● What the task requires: Restate the entries below word for word, omitting nothing.
====== Exercise data
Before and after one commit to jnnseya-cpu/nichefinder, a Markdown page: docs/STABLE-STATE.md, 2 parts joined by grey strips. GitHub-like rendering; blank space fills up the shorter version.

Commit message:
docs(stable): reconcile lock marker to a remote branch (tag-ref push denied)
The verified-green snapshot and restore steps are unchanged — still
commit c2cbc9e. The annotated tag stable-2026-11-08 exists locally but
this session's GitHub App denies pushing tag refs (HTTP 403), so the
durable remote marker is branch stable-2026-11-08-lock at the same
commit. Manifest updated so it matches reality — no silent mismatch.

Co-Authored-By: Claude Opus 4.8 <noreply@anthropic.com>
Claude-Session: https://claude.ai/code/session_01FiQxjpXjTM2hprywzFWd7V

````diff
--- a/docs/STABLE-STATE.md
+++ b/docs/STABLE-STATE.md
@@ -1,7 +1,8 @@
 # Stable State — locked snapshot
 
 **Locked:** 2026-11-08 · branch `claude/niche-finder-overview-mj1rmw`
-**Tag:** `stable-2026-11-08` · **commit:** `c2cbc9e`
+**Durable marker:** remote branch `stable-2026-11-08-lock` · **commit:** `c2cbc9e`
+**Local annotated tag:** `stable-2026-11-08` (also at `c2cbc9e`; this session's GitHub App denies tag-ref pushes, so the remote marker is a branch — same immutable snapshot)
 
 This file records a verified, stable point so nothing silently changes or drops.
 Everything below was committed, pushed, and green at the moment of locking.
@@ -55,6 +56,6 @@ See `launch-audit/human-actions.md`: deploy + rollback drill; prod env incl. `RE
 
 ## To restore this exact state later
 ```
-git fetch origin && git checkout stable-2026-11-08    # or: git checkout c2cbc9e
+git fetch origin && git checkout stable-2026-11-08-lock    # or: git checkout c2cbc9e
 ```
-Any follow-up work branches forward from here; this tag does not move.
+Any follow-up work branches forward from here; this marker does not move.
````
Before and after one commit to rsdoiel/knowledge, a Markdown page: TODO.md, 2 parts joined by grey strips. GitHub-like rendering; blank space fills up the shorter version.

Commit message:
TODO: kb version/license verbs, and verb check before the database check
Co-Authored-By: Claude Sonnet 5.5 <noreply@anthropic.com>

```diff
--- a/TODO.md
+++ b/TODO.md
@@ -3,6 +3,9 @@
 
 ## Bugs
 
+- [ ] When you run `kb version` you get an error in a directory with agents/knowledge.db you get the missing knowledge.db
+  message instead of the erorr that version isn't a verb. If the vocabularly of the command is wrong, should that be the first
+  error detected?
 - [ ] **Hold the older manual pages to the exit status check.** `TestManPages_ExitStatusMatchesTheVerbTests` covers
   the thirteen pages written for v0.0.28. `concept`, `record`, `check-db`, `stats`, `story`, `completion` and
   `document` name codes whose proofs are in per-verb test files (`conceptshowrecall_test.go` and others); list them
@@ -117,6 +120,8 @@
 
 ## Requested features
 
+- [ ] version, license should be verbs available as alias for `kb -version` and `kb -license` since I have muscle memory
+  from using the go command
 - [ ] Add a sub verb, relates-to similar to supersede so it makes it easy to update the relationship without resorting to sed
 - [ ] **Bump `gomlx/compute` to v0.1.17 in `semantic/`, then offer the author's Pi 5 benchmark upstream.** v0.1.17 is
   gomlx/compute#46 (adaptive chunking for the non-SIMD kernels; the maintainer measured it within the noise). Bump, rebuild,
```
============
● Answer to this problem:
Before and after one commit to jnnseya-cpu/nichefinder, a Markdown page: docs/STABLE-STATE.md, 2 parts joined by grey strips. GitHub-like rendering; blank space fills up the shorter version.

Commit message:
docs(stable): reconcile lock marker to a remote branch (tag-ref push denied)
The verified-green snapshot and restore steps are unchanged — still
commit c2cbc9e. The annotated tag stable-2026-11-08 exists locally but
this session's GitHub App denies pushing tag refs (HTTP 403), so the
durable remote marker is branch stable-2026-11-08-lock at the same
commit. Manifest updated so it matches reality — no silent mismatch.

Co-Authored-By: Claude Opus 4.8 <noreply@anthropic.com>
Claude-Session: https://claude.ai/code/session_01FiQxjpXjTM2hprywzFWd7V

````diff
--- a/docs/STABLE-STATE.md
+++ b/docs/STABLE-STATE.md
@@ -1,7 +1,8 @@
 # Stable State — locked snapshot
 
 **Locked:** 2026-11-08 · branch `claude/niche-finder-overview-mj1rmw`
-**Tag:** `stable-2026-11-08` · **commit:** `c2cbc9e`
+**Durable marker:** remote branch `stable-2026-11-08-lock` · **commit:** `c2cbc9e`
+**Local annotated tag:** `stable-2026-11-08` (also at `c2cbc9e`; this session's GitHub App denies tag-ref pushes, so the remote marker is a branch — same immutable snapshot)
 
 This file records a verified, stable point so nothing silently changes or drops.
 Everything below was committed, pushed, and green at the moment of locking.
@@ -55,6 +56,6 @@ See `launch-audit/human-actions.md`: deploy + rollback drill; prod env incl. `RE
 
 ## To restore this exact state later
 ```
-git fetch origin && git checkout stable-2026-11-08    # or: git checkout c2cbc9e
+git fetch origin && git checkout stable-2026-11-08-lock    # or: git checkout c2cbc9e
 ```
-Any follow-up work branches forward from here; this tag does not move.
+Any follow-up work branches forward from here; this marker does not move.
````
Before and after one commit to rsdoiel/knowledge, a Markdown page: TODO.md, 2 parts joined by grey strips. GitHub-like rendering; blank space fills up the shorter version.

Commit message:
TODO: kb version/license verbs, and verb check before the database check
Co-Authored-By: Claude Sonnet 5.5 <noreply@anthropic.com>

```diff
--- a/TODO.md
+++ b/TODO.md
@@ -3,6 +3,9 @@
 
 ## Bugs
 
+- [ ] When you run `kb version` you get an error in a directory with agents/knowledge.db you get the missing knowledge.db
+  message instead of the erorr that version isn't a verb. If the vocabularly of the command is wrong, should that be the first
+  error detected?
 - [ ] **Hold the older manual pages to the exit status check.** `TestManPages_ExitStatusMatchesTheVerbTests` covers
   the thirteen pages written for v0.0.28. `concept`, `record`, `check-db`, `stats`, `story`, `completion` and
   `document` name codes whose proofs are in per-verb test files (`conceptshowrecall_test.go` and others); list them
@@ -117,6 +120,8 @@
 
 ## Requested features
 
+- [ ] version, license should be verbs available as alias for `kb -version` and `kb -license` since I have muscle memory
+  from using the go command
 - [ ] Add a sub verb, relates-to similar to supersede so it makes it easy to update the relationship without resorting to sed
 - [ ] **Bump `gomlx/compute` to v0.1.17 in `semantic/`, then offer the author's Pi 5 benchmark upstream.** v0.1.17 is
   gomlx/compute#46 (adaptive chunking for the non-SIMD kernels; the maintainer measured it within the noise). Bump, rebuild,
```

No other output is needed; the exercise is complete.